Skip to comments.Judge rules Cornell, Ithaca can be sued over 2010 bridge suicide
Posted on 03/29/2014 7:15:11 PM PDT by Slings and Arrows
Link and title only - Gannett.
City of Evil ping!
Chris Christie could have prevented this. lol
>> The judge
> The goblin
*shrug* It’s Ithaca.
and they would not otherwise have gotten a hold of some friends pills???, and then the “negligence” suit would have been against those friends for not locking up their pills??; or they could have gone to the hardware and bought some rope, and then the hardware would have been sued for selling the rope???, ect., ect., ect.,
we have a disease when the assumption is ALWAYS if something bad happens there is someone to be sued for it, it can NEVER simply be the “fault” of those involved themselves
So, the dead kid's lawyer dad wants $168m, does he?
He should lose and be required to reimburse the defendants for all costs.
But he FEEEEEEEELS so bad!

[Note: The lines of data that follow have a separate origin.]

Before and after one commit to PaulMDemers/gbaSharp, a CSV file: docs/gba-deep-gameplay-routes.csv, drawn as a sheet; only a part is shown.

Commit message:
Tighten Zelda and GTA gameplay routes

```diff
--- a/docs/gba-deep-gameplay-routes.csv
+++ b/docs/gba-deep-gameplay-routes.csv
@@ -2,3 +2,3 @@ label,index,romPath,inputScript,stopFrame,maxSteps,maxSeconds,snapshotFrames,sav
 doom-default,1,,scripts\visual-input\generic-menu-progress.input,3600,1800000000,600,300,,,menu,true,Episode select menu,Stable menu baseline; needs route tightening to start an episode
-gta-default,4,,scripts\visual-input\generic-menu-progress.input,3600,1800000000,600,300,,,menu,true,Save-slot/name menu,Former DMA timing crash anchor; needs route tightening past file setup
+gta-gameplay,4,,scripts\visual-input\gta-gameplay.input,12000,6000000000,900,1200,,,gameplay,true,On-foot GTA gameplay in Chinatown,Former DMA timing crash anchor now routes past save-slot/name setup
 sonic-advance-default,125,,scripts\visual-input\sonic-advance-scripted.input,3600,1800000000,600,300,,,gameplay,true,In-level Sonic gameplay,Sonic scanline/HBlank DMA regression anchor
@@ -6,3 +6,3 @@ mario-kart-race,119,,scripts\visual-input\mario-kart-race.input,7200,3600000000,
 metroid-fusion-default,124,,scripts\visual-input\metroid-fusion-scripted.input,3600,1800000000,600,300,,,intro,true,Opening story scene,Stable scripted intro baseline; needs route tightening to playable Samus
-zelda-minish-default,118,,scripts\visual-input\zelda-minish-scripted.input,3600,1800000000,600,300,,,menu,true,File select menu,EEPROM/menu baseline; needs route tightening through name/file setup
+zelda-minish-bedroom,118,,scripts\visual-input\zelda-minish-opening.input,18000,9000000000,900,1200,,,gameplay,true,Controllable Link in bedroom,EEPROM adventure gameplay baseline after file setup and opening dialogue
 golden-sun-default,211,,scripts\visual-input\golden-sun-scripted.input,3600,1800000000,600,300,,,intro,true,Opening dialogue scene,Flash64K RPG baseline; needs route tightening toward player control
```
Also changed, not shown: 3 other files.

Grief is understandable. Coping with it by filing spurious lawsuits, not so much.
.........I’ve been down this road in Texas Courts. Meaning I was up against very influential people who literally own judges through long in place mechanisms that would take too long to discuss here.
But, this NY judge likely made this ruling (in my opinion) based upon favoritism to somebody who knew somebody that was close to this lawyer/daddy. We call it “the 19th hole” ruling. Sometimes we have an honest judge down here but we are known all over the world for our corrupt court system and judges. That’s point one.
Point two is that in Texas a large % of “summary judgments” are reversed on appeal. One reason that is true is that it was recognized long ago that “the system” simply could not be purged completely of the “good ole boy system” when individual courts and judges were involved. In truth, corruption is rampant. I predict this
ruling will be be reversed. I had one case at the Texas Supreme Court and they sat on it for 4 years until my billionaire defendant was able to buy em off without getting caught.
Don’t worry about proving anything either. That’s covered up by clever use of attorney client privilege and general corruption of the specific lawyers involved.
Pi55ywebsite demands cookies? effem
Not a complaint against you, sir.
I thought Gorging Out was an honored campus tradition.
Deep pockets > Deep gorge
There was a pedestrian suspension footbridge over the Fall Creek Gorge back in 1943 (built, I think, in 1913). My Dad led his Marine platoon over the bridge in lockstep (violating the rules, natch) and really got the bridge swaying. Of course, those Marines thought that was great fun. Sure glad he lived to tell me all about it.
The same situation came about during my training at Camp Hood Texas in early 1944, A platoon sgt. the day before during a very heavy rain did not break cadence for his platoon when crossing a swollen stream. The bridge tumbled and several soldiers with full back pack got tossed out and drowned. Lesson learned the next day for our platoon. My recall is that it was scary enough.
So why did Howard drive his son, Bradley, to commit suicide?
Unless the bridge fell down onto the kid and killed him, how on earth is the kid’s suicide due to faulty maintenance. The only connection I see here is the leap - both in liberal logic and the kid’s chosen method of suicide.
This episode has *FAIL* written all over it....since they were unable to talk him down....and....wait for the comic gold..... **Assistant Chief Jay Silver went to the roof of a building on East River Drive in East Hartford to get a view of the man and direct rescuers to him. He stepped onto a snow-covered skylight and fell through, dropping 16 feet to a stairwell landing and another 6 feet to the landing below, Silver broke his ankle and may have broken his nose...
I'm sorry Silver was injured but they should have left this druggie to his ultimate fate.
The article notes the number of jumping deaths between 1990 and 2010.
However, Cornell was already infamous for jumping deaths when I attended graduate school in the northeast in the late 1970s.
Before reading this story, if you had asked me what Cornell was known for, I would have answered "hotel and restaurant management, trying to endure Ithaca winters, and students committing suicide by jumping from bridges."
That picture is so cool. I went over that bridge at least twice every day (or its more modern replacement) for three years.
Hah! It's all lawyered up, today.